→ EXERCISE DIRECTIONS: Output all the data exactly as it appears below.
EXERCISE DATA Start Marker
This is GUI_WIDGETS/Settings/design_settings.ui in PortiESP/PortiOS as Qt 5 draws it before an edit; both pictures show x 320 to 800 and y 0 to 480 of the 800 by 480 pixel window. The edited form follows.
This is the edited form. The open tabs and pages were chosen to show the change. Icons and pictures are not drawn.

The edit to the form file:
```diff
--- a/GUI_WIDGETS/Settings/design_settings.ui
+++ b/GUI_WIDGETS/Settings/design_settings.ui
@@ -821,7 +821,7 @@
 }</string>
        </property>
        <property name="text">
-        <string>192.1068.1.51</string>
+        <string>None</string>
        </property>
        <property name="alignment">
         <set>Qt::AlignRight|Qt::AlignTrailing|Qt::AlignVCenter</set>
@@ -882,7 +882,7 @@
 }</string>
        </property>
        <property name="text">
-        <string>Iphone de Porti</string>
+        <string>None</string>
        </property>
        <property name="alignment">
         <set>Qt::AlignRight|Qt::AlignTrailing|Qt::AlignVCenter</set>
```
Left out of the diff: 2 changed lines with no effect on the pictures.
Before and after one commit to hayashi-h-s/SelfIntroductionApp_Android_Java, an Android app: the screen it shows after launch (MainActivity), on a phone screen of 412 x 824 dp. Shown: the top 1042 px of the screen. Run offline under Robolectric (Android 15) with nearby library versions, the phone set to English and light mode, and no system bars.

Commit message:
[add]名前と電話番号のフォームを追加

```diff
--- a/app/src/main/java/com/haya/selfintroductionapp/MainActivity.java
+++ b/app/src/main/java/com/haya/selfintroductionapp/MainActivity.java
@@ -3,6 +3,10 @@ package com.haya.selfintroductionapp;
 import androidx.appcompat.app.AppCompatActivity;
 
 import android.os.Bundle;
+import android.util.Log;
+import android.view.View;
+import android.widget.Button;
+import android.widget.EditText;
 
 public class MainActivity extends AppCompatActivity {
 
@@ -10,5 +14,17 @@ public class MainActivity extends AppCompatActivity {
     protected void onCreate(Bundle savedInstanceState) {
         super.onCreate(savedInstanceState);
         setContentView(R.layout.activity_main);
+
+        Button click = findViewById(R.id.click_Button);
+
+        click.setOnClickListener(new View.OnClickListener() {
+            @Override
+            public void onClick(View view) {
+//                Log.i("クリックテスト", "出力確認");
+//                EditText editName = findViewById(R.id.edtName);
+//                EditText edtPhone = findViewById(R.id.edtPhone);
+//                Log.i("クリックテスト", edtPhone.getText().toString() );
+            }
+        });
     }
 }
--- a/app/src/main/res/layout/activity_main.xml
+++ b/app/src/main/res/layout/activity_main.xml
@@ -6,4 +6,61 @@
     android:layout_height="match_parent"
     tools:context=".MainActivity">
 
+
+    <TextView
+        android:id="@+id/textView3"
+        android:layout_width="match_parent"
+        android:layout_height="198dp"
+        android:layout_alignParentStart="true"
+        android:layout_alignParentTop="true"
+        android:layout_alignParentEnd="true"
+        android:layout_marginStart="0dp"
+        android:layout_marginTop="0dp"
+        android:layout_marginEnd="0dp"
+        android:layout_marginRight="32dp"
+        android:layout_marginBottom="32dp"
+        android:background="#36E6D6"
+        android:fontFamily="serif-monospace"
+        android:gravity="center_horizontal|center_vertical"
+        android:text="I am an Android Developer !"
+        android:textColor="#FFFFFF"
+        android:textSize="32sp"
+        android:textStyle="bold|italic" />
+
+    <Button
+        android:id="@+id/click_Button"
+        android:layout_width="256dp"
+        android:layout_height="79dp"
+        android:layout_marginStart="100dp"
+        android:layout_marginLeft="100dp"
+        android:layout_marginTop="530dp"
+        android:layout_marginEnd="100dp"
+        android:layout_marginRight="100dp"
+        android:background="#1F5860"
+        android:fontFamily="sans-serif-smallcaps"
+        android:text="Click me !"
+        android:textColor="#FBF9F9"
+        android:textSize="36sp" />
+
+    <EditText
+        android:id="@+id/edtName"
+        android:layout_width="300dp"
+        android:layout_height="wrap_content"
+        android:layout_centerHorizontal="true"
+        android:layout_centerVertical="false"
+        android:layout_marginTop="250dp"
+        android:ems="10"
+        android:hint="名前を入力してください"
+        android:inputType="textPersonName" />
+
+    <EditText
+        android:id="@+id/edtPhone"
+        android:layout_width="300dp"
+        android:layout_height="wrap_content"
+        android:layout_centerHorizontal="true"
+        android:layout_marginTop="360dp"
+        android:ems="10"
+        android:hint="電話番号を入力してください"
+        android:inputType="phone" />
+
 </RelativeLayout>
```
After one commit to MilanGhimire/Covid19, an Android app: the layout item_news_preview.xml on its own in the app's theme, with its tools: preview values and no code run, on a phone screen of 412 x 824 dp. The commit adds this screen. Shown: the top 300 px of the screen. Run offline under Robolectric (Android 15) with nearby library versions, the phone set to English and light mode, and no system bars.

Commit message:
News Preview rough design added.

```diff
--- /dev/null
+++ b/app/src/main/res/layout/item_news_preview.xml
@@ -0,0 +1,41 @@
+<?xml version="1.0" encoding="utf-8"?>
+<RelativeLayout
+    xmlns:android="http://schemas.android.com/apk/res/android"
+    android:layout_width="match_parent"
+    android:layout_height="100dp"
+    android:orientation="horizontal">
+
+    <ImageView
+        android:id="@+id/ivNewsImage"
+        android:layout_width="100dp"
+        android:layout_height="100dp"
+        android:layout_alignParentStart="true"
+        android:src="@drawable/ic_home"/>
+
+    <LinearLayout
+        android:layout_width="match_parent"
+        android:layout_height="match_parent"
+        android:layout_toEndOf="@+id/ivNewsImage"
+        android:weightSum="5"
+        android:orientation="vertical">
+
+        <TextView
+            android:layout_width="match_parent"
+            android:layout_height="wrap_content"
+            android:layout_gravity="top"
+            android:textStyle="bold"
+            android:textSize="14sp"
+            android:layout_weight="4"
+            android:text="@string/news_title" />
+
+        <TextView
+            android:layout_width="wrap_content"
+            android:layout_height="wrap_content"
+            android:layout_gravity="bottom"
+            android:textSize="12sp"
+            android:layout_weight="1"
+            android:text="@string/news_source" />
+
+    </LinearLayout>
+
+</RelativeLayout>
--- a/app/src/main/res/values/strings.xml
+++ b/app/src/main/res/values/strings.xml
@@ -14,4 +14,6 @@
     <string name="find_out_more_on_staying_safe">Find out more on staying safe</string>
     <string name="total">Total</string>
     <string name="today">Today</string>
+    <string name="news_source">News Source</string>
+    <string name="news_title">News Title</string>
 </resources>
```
EXERCISE DATA End Marker
→ WRITTEN SOLUTION:
This is GUI_WIDGETS/Settings/design_settings.ui in PortiESP/PortiOS as Qt 5 draws it before an edit; both pictures show x 320 to 800 and y 0 to 480 of the 800 by 480 pixel window. The edited form follows.
This is the edited form. The open tabs and pages were chosen to show the change. Icons and pictures are not drawn.

The edit to the form file:
```diff
--- a/GUI_WIDGETS/Settings/design_settings.ui
+++ b/GUI_WIDGETS/Settings/design_settings.ui
@@ -821,7 +821,7 @@
 }</string>
        </property>
        <property name="text">
-        <string>192.1068.1.51</string>
+        <string>None</string>
        </property>
        <property name="alignment">
         <set>Qt::AlignRight|Qt::AlignTrailing|Qt::AlignVCenter</set>
@@ -882,7 +882,7 @@
 }</string>
        </property>
        <property name="text">
-        <string>Iphone de Porti</string>
+        <string>None</string>
        </property>
        <property name="alignment">
         <set>Qt::AlignRight|Qt::AlignTrailing|Qt::AlignVCenter</set>
```
Left out of the diff: 2 changed lines with no effect on the pictures.
Before and after one commit to hayashi-h-s/SelfIntroductionApp_Android_Java, an Android app: the screen it shows after launch (MainActivity), on a phone screen of 412 x 824 dp. Shown: the top 1042 px of the screen. Run offline under Robolectric (Android 15) with nearby library versions, the phone set to English and light mode, and no system bars.

Commit message:
[add]名前と電話番号のフォームを追加

```diff
--- a/app/src/main/java/com/haya/selfintroductionapp/MainActivity.java
+++ b/app/src/main/java/com/haya/selfintroductionapp/MainActivity.java
@@ -3,6 +3,10 @@ package com.haya.selfintroductionapp;
 import androidx.appcompat.app.AppCompatActivity;
 
 import android.os.Bundle;
+import android.util.Log;
+import android.view.View;
+import android.widget.Button;
+import android.widget.EditText;
 
 public class MainActivity extends AppCompatActivity {
 
@@ -10,5 +14,17 @@ public class MainActivity extends AppCompatActivity {
     protected void onCreate(Bundle savedInstanceState) {
         super.onCreate(savedInstanceState);
         setContentView(R.layout.activity_main);
+
+        Button click = findViewById(R.id.click_Button);
+
+        click.setOnClickListener(new View.OnClickListener() {
+            @Override
+            public void onClick(View view) {
+//                Log.i("クリックテスト", "出力確認");
+//                EditText editName = findViewById(R.id.edtName);
+//                EditText edtPhone = findViewById(R.id.edtPhone);
+//                Log.i("クリックテスト", edtPhone.getText().toString() );
+            }
+        });
     }
 }
--- a/app/src/main/res/layout/activity_main.xml
+++ b/app/src/main/res/layout/activity_main.xml
@@ -6,4 +6,61 @@
     android:layout_height="match_parent"
     tools:context=".MainActivity">
 
+
+    <TextView
+        android:id="@+id/textView3"
+        android:layout_width="match_parent"
+        android:layout_height="198dp"
+        android:layout_alignParentStart="true"
+        android:layout_alignParentTop="true"
+        android:layout_alignParentEnd="true"
+        android:layout_marginStart="0dp"
+        android:layout_marginTop="0dp"
+        android:layout_marginEnd="0dp"
+        android:layout_marginRight="32dp"
+        android:layout_marginBottom="32dp"
+        android:background="#36E6D6"
+        android:fontFamily="serif-monospace"
+        android:gravity="center_horizontal|center_vertical"
+        android:text="I am an Android Developer !"
+        android:textColor="#FFFFFF"
+        android:textSize="32sp"
+        android:textStyle="bold|italic" />
+
+    <Button
+        android:id="@+id/click_Button"
+        android:layout_width="256dp"
+        android:layout_height="79dp"
+        android:layout_marginStart="100dp"
+        android:layout_marginLeft="100dp"
+        android:layout_marginTop="530dp"
+        android:layout_marginEnd="100dp"
+        android:layout_marginRight="100dp"
+        android:background="#1F5860"
+        android:fontFamily="sans-serif-smallcaps"
+        android:text="Click me !"
+        android:textColor="#FBF9F9"
+        android:textSize="36sp" />
+
+    <EditText
+        android:id="@+id/edtName"
+        android:layout_width="300dp"
+        android:layout_height="wrap_content"
+        android:layout_centerHorizontal="true"
+        android:layout_centerVertical="false"
+        android:layout_marginTop="250dp"
+        android:ems="10"
+        android:hint="名前を入力してください"
+        android:inputType="textPersonName" />
+
+    <EditText
+        android:id="@+id/edtPhone"
+        android:layout_width="300dp"
+        android:layout_height="wrap_content"
+        android:layout_centerHorizontal="true"
+        android:layout_marginTop="360dp"
+        android:ems="10"
+        android:hint="電話番号を入力してください"
+        android:inputType="phone" />
+
 </RelativeLayout>
```
After one commit to MilanGhimire/Covid19, an Android app: the layout item_news_preview.xml on its own in the app's theme, with its tools: preview values and no code run, on a phone screen of 412 x 824 dp. The commit adds this screen. Shown: the top 300 px of the screen. Run offline under Robolectric (Android 15) with nearby library versions, the phone set to English and light mode, and no system bars.

Commit message:
News Preview rough design added.

```diff
--- /dev/null
+++ b/app/src/main/res/layout/item_news_preview.xml
@@ -0,0 +1,41 @@
+<?xml version="1.0" encoding="utf-8"?>
+<RelativeLayout
+    xmlns:android="http://schemas.android.com/apk/res/android"
+    android:layout_width="match_parent"
+    android:layout_height="100dp"
+    android:orientation="horizontal">
+
+    <ImageView
+        android:id="@+id/ivNewsImage"
+        android:layout_width="100dp"
+        android:layout_height="100dp"
+        android:layout_alignParentStart="true"
+        android:src="@drawable/ic_home"/>
+
+    <LinearLayout
+        android:layout_width="match_parent"
+        android:layout_height="match_parent"
+        android:layout_toEndOf="@+id/ivNewsImage"
+        android:weightSum="5"
+        android:orientation="vertical">
+
+        <TextView
+            android:layout_width="match_parent"
+            android:layout_height="wrap_content"
+            android:layout_gravity="top"
+            android:textStyle="bold"
+            android:textSize="14sp"
+            android:layout_weight="4"
+            android:text="@string/news_title" />
+
+        <TextView
+            android:layout_width="wrap_content"
+            android:layout_height="wrap_content"
+            android:layout_gravity="bottom"
+            android:textSize="12sp"
+            android:layout_weight="1"
+            android:text="@string/news_source" />
+
+    </LinearLayout>
+
+</RelativeLayout>
--- a/app/src/main/res/values/strings.xml
+++ b/app/src/main/res/values/strings.xml
@@ -14,4 +14,6 @@
     <string name="find_out_more_on_staying_safe">Find out more on staying safe</string>
     <string name="total">Total</string>
     <string name="today">Today</string>
+    <string name="news_source">News Source</string>
+    <string name="news_title">News Title</string>
 </resources>
```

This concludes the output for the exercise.